spective optical
densities below the
stripes yourself.
What will After clicking on the Hotspot button the mouse cursor appears within
happen... the image located in the active image buffer. The "Hotspot" appears
next to the mouse cursor. The "Hotspot" is an elliptically-shaped area
with a plus sign and an ellipse indicating its center and size. You can
position the Hotspot by moving the mouse. You can alter size and
shape of the Hotspot by moving the mouse while keeping the left
mouse button depressed. Once you have positioned the Hotspot at
the desired image area, you rightclick to conclude the interactive gray-
value reading out. The mean gray value of the Hotspot area will auto-
matically be entered into the list of value pairs.
Use the middle mouse button or the [Esc] key to cancel this procedure
without having a gray value read out.

6
Calibration of the image Z Value
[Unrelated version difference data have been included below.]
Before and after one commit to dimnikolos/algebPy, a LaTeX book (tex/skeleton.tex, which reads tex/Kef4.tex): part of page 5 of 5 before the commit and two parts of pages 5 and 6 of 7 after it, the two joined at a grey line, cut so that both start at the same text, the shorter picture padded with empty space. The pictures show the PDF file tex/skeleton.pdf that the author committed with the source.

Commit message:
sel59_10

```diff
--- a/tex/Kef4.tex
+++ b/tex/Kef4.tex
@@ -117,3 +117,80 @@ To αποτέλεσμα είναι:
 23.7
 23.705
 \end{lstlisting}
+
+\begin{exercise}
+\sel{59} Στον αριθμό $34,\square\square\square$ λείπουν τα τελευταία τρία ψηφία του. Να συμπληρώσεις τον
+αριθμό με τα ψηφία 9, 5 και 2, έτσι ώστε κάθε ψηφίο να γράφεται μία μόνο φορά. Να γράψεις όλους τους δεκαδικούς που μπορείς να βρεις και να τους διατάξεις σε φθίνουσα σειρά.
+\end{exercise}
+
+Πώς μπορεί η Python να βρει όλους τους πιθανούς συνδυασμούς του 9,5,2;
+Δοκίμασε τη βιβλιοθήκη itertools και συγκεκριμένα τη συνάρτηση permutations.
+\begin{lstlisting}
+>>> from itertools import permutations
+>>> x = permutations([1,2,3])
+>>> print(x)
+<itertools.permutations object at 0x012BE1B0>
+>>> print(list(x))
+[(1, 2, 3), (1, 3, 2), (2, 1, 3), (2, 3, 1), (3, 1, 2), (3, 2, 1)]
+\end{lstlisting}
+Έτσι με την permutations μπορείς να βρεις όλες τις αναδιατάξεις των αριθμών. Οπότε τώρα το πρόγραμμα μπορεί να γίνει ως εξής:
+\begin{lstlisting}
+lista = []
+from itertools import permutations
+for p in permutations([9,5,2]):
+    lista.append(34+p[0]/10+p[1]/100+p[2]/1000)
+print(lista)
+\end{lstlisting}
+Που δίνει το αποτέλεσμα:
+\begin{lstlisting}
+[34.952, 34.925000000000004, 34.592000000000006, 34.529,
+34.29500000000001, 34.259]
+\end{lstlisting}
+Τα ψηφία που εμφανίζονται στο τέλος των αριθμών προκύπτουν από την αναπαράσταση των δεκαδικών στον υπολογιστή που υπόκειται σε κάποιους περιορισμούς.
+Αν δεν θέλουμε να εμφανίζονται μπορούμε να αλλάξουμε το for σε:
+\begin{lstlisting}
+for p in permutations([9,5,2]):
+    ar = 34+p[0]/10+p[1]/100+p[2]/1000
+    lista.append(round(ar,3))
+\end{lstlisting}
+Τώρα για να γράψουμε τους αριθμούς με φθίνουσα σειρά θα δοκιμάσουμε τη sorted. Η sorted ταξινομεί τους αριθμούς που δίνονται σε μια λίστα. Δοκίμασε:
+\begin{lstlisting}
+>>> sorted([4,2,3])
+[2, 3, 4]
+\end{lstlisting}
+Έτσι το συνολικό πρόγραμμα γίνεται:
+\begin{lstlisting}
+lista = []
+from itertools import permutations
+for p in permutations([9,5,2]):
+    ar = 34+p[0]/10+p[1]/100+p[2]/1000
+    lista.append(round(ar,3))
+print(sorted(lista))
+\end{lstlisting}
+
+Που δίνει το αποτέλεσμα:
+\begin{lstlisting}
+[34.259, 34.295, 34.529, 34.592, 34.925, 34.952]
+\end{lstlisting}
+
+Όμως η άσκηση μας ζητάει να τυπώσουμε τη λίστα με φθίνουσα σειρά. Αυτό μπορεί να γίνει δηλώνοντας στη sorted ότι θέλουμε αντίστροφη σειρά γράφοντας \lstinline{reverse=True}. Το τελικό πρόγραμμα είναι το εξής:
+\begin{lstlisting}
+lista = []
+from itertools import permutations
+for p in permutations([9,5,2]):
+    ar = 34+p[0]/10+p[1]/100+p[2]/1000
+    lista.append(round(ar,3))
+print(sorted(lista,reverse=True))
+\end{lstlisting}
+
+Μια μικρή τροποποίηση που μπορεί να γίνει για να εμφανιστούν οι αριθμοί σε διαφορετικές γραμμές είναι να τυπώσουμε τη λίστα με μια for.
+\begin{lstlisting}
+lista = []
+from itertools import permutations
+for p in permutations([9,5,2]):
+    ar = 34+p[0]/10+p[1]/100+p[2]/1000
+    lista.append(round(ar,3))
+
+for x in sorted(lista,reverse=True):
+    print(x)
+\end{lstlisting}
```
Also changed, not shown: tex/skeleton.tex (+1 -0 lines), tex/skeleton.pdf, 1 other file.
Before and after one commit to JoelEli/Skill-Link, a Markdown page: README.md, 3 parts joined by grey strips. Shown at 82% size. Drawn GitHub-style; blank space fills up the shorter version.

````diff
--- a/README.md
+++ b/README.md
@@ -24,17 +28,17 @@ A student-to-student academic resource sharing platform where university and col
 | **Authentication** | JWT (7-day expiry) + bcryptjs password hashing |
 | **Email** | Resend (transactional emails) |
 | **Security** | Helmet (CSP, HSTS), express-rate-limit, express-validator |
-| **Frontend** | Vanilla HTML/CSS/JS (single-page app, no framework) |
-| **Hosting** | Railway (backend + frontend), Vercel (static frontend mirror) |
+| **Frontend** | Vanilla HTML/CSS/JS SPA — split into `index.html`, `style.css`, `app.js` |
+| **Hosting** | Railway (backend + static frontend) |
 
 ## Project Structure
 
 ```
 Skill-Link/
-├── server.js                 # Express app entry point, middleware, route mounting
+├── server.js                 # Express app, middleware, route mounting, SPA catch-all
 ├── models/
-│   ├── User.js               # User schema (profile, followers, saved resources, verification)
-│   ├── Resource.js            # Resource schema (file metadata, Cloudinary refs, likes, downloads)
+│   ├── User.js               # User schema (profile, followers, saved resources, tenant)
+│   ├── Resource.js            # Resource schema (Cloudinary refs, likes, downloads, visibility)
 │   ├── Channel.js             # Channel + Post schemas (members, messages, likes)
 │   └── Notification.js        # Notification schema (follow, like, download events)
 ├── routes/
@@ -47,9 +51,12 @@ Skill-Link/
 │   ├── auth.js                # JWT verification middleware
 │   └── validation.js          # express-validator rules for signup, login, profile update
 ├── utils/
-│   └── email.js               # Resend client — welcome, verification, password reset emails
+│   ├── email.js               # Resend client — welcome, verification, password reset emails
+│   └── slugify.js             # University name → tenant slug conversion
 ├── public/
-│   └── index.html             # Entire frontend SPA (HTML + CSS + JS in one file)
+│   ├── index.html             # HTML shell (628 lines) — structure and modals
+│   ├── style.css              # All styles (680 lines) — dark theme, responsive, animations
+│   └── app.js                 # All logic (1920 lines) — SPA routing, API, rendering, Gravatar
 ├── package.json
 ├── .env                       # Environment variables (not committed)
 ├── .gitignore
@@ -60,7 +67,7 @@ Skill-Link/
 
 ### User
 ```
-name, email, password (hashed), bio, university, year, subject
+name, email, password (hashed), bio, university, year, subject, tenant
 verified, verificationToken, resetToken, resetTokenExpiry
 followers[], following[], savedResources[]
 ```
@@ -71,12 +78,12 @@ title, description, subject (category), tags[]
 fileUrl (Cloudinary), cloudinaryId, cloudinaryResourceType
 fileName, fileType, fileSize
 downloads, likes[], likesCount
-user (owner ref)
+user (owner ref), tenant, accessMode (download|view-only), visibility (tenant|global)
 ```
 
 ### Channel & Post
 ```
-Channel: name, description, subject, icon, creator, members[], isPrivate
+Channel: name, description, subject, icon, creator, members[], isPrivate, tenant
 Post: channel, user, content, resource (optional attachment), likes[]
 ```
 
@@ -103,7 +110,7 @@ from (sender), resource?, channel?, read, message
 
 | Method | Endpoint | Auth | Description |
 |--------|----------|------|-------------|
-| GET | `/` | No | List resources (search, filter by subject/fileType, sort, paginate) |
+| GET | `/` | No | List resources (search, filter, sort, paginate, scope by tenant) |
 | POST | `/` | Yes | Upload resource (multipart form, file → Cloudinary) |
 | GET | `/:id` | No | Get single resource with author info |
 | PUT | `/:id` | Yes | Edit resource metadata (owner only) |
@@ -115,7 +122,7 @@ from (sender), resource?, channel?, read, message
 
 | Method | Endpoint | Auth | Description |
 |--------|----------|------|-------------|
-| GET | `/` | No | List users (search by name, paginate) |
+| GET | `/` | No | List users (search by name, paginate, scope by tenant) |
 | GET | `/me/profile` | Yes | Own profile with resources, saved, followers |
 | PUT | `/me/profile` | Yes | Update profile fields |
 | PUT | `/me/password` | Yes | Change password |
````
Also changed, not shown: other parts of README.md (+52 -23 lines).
Quantity Enter the name of the physical quantity into the Quantity field. If you
conduct a pixel-value measurement in the calibrated image, this
name will appear as the header of the corresponding column in the
evaluation sheet.
Unit Click on the Unit... button to determine the unit of the physical quan-
tity. The Set Unit dialog box will be opened. This is where you can
select common physical units. If the unit you’re looking for isn’t there,
then you can enter any other unit you like (up to 8 letters) into the
Basic unit field. After clicking on OK you return to the Define Z Cali-
bration dialog box. The unit so determined will appear in the list of
value pairs as well as in the Z Value field.
If you conduct a pixel-value measurement in the calibrated image, this
unit will appear directly beneath the header of the corresponding
column in the evaluation sheet.
File Click on the File... button to save or load a Z calibration along with all
the value pairs and any other settings you’ve defined. The File In/
Output dialog box will be opened. This dialog box offers you the
option of saving Z calibrations independent of images to the hard disk
and of loading them.
Application Use the File... button to transfer the Z calibration of one image to
another. You’ll find the usage of this button described in greater detail
in the step-by-step instructions.

Compared to the Calibrate Image... command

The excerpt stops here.